======== ENTRIES SHOWN

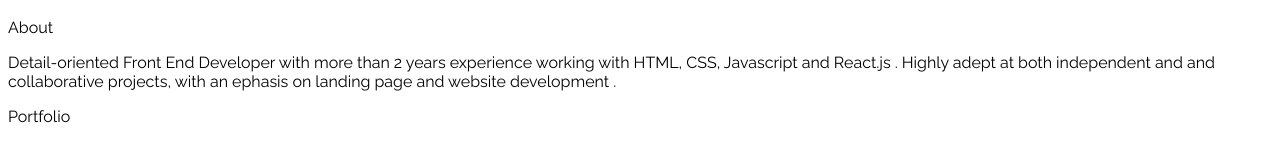
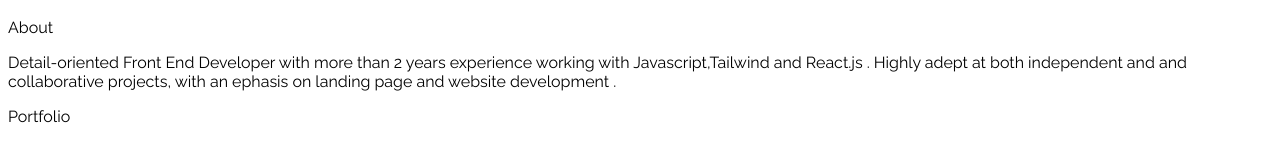
Before and after one commit to omarmazin/Portofolio, a React (Create React App) app: page / in a window 1280 px wide. Shown: the part 570-713 px from the top of the page. Built offline with nearby package versions, Linux system fonts and the light colour scheme.

Commit message:
Update About.jsx

```diff
--- a/src/Components/About.jsx
+++ b/src/Components/About.jsx
@@ -14,7 +14,7 @@ const About = () => {
         </div>
         <p className="text-xl mt-20">
           Detail-oriented Front End Developer with more than 2 years
-          experience working with HTML, CSS, Javascript and React.js .
+          experience working with Javascript,Tailwind and React.js .
           Highly adept at both independent and and collaborative projects,
           with an ephasis on landing page and website development .
         </p>
```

================

§ **EXERCISE REQUIREMENTS**
In the records above, find every line containing the word "with" and show it.

§ **RESULT OF THIS TASK**
Before and after one commit to omarmazin/Portofolio, a React (Create React App) app: page / in a window 1280 px wide. Shown: the part 570-713 px from the top of the page. Built offline with nearby package versions, Linux system fonts and the light colour scheme.
           Detail-oriented Front End Developer with more than 2 years
-          experience working with HTML, CSS, Javascript and React.js .
+          experience working with Javascript,Tailwind and React.js .
           with an ephasis on landing page and website development .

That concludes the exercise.